WHAT YOU NEED TO DO: All lines holding the word "True" should be located in the records and copied.

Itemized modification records
──────

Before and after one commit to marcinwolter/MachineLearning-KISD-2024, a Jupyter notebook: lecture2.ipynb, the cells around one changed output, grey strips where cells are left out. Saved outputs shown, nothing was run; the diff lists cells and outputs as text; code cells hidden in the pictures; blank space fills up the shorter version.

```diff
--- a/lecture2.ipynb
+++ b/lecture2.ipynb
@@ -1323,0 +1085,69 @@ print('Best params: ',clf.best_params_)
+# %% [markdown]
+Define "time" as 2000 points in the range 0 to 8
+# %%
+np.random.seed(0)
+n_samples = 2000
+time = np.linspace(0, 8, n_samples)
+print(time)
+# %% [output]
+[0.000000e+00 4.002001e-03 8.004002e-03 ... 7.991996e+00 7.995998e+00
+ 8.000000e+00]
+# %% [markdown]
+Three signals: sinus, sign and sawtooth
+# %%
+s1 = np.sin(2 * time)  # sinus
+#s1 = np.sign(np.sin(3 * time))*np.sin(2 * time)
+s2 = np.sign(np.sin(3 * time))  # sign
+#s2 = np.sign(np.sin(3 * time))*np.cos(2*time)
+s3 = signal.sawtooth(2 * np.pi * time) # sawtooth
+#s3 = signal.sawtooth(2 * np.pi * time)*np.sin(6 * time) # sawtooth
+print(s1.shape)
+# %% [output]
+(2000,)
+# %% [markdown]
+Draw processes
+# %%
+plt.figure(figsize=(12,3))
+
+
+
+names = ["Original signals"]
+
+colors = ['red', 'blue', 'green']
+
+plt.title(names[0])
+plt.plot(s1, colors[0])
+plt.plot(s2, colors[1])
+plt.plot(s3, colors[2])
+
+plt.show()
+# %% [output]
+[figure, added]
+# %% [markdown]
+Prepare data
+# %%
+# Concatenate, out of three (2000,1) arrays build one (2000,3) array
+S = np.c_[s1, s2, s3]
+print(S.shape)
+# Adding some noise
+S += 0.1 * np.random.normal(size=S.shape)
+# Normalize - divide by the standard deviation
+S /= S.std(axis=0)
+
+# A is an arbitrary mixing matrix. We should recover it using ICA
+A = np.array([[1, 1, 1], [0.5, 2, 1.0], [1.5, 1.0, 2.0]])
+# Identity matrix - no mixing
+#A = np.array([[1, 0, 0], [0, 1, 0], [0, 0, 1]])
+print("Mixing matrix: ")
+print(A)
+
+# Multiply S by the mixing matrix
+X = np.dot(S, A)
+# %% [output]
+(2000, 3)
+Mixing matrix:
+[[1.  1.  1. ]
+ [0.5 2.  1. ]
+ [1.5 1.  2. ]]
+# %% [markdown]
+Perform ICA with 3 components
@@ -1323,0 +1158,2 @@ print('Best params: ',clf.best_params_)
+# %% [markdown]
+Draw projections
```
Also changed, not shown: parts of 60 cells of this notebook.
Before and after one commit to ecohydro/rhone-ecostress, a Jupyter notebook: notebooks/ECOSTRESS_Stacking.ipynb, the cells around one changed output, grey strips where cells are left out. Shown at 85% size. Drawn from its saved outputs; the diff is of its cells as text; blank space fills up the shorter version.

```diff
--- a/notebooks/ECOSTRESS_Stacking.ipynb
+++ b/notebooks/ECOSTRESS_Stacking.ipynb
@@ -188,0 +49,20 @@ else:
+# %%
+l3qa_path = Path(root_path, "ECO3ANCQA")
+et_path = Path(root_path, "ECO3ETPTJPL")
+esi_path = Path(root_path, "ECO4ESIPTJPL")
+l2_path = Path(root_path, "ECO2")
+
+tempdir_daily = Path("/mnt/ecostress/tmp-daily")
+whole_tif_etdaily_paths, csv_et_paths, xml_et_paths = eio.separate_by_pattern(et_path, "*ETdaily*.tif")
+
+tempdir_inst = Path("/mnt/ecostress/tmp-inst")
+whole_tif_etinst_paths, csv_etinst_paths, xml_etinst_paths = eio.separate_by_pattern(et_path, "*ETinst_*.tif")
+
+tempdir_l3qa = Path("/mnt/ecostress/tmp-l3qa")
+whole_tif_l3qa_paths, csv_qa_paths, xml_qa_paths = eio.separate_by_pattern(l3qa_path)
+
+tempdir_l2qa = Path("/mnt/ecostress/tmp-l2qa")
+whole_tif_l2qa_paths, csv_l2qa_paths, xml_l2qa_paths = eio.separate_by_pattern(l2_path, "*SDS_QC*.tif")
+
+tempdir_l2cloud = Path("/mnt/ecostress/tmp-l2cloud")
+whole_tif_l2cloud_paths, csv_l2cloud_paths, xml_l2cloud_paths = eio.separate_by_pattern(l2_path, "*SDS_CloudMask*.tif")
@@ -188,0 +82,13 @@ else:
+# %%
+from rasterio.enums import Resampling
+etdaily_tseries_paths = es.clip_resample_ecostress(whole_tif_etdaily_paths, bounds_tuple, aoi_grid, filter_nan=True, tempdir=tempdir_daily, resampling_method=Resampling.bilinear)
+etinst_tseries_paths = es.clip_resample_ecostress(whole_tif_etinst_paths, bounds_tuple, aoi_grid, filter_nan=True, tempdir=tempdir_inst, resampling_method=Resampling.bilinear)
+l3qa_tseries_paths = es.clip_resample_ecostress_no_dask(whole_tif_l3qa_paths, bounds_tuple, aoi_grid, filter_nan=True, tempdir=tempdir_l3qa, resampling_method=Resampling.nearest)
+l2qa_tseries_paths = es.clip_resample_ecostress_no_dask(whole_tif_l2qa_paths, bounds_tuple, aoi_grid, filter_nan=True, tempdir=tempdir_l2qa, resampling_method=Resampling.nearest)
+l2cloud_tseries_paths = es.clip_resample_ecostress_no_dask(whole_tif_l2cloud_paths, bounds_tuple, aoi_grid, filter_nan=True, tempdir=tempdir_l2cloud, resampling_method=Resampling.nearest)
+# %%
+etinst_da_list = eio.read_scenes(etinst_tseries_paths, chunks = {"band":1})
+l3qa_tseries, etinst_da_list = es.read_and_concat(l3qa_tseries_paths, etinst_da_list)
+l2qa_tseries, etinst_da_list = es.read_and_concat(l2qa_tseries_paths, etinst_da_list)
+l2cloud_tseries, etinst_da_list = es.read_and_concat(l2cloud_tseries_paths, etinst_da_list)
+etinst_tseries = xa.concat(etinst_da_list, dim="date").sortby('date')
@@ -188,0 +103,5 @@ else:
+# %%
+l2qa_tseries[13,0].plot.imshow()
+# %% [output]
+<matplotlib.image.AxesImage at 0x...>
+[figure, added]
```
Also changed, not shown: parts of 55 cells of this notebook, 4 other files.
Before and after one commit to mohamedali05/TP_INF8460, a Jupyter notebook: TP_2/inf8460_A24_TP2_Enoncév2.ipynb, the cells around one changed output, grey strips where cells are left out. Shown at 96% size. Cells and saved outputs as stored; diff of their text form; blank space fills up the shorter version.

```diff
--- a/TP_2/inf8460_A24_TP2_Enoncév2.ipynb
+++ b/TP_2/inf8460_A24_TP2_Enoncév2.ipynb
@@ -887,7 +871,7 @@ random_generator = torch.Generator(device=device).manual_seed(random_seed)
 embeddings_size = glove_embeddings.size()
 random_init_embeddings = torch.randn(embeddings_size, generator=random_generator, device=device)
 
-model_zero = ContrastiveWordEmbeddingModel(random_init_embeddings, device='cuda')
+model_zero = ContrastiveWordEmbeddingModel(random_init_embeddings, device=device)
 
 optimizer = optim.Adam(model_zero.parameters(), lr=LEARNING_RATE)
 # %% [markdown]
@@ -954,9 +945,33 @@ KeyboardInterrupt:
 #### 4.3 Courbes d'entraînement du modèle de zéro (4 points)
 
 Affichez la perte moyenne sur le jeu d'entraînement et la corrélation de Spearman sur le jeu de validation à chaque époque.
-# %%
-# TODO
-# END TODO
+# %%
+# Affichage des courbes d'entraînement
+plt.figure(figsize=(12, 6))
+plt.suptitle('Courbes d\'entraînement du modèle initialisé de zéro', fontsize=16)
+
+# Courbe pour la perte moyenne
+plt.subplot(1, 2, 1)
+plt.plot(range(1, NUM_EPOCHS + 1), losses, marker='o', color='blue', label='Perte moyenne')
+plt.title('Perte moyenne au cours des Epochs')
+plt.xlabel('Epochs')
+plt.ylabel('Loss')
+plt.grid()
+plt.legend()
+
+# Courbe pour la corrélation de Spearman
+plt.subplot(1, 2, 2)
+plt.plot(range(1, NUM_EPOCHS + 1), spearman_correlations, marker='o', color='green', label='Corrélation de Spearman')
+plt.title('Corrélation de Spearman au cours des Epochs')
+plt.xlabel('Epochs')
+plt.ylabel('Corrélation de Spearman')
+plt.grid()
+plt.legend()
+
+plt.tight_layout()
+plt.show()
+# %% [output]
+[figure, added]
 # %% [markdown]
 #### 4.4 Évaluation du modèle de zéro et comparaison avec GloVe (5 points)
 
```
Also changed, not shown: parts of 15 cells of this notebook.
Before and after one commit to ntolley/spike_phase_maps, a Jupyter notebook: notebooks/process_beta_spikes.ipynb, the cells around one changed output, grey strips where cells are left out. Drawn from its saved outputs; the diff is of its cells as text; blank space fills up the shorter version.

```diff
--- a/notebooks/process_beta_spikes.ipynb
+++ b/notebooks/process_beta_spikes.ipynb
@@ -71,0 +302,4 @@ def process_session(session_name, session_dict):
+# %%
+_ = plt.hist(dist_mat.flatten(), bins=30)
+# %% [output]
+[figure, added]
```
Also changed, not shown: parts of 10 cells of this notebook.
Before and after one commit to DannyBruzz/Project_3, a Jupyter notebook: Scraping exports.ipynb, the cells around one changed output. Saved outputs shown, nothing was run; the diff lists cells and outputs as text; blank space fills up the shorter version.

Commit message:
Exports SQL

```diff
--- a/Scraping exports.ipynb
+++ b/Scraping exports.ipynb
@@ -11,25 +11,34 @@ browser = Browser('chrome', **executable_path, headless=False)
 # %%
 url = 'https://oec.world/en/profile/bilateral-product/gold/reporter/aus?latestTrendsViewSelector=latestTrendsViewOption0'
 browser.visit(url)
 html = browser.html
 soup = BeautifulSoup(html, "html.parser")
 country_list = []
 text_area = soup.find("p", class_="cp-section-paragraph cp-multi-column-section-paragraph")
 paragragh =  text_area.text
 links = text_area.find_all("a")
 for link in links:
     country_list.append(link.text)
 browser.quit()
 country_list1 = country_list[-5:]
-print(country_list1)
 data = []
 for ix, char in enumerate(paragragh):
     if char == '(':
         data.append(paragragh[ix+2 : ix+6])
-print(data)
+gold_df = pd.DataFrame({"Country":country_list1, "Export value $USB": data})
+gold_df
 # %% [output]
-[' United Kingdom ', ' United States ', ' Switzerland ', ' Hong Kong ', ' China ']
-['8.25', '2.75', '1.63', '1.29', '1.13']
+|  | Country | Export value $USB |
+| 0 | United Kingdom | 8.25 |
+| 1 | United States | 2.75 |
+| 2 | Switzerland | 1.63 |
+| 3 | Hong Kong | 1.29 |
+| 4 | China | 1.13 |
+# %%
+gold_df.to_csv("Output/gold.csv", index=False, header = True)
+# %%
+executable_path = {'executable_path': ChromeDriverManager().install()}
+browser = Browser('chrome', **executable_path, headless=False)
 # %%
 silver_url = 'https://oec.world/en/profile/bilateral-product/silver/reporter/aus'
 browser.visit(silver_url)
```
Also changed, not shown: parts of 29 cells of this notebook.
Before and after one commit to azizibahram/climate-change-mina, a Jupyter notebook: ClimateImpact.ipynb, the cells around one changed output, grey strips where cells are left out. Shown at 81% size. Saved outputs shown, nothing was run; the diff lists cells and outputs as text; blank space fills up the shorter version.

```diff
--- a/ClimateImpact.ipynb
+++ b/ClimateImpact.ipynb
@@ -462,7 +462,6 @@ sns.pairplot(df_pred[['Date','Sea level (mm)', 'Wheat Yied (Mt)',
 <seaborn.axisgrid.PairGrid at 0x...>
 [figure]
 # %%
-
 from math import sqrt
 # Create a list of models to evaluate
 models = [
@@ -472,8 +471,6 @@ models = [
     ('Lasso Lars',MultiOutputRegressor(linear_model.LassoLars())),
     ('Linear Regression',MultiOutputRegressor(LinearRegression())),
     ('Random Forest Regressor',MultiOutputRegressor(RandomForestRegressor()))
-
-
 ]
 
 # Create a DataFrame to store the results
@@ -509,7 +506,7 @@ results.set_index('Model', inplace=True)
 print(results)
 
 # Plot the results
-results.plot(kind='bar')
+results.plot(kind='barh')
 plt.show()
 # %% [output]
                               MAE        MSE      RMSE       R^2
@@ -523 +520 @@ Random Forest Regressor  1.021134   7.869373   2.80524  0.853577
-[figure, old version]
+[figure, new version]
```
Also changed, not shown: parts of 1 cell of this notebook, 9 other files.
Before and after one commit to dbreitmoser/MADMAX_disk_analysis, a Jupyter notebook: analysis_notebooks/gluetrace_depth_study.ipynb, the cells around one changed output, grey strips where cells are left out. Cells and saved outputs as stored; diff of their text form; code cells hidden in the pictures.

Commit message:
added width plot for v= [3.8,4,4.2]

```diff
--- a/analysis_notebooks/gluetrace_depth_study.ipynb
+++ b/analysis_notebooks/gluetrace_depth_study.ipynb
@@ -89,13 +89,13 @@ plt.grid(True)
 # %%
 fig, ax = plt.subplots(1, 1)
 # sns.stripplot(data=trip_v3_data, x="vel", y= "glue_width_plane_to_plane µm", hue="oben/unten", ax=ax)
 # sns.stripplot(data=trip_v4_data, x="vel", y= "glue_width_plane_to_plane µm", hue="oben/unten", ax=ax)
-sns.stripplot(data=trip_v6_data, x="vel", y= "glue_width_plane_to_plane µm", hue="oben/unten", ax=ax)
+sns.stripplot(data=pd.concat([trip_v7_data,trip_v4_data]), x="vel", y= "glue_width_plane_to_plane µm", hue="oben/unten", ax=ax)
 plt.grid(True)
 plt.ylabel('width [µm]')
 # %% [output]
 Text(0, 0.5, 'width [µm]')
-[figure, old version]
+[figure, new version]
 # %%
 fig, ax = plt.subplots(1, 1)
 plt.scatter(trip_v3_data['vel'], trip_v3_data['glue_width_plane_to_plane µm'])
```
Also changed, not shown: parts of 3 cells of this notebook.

──────

SOLVED EXERCISE:
+etdaily_tseries_paths = es.clip_resample_ecostress(whole_tif_etdaily_paths, bounds_tuple, aoi_grid, filter_nan=True, tempdir=tempdir_daily, resampling_method=Resampling.bilinear)
+etinst_tseries_paths = es.clip_resample_ecostress(whole_tif_etinst_paths, bounds_tuple, aoi_grid, filter_nan=True, tempdir=tempdir_inst, resampling_method=Resampling.bilinear)
+l3qa_tseries_paths = es.clip_resample_ecostress_no_dask(whole_tif_l3qa_paths, bounds_tuple, aoi_grid, filter_nan=True, tempdir=tempdir_l3qa, resampling_method=Resampling.nearest)
+l2qa_tseries_paths = es.clip_resample_ecostress_no_dask(whole_tif_l2qa_paths, bounds_tuple, aoi_grid, filter_nan=True, tempdir=tempdir_l2qa, resampling_method=Resampling.nearest)
+l2cloud_tseries_paths = es.clip_resample_ecostress_no_dask(whole_tif_l2cloud_paths, bounds_tuple, aoi_grid, filter_nan=True, tempdir=tempdir_l2cloud, resampling_method=Resampling.nearest)
+gold_df.to_csv("Output/gold.csv", index=False, header = True)
@@ -509,7 +506,7 @@ results.set_index('Model', inplace=True)
@@ -89,13 +89,13 @@ plt.grid(True)
 plt.grid(True)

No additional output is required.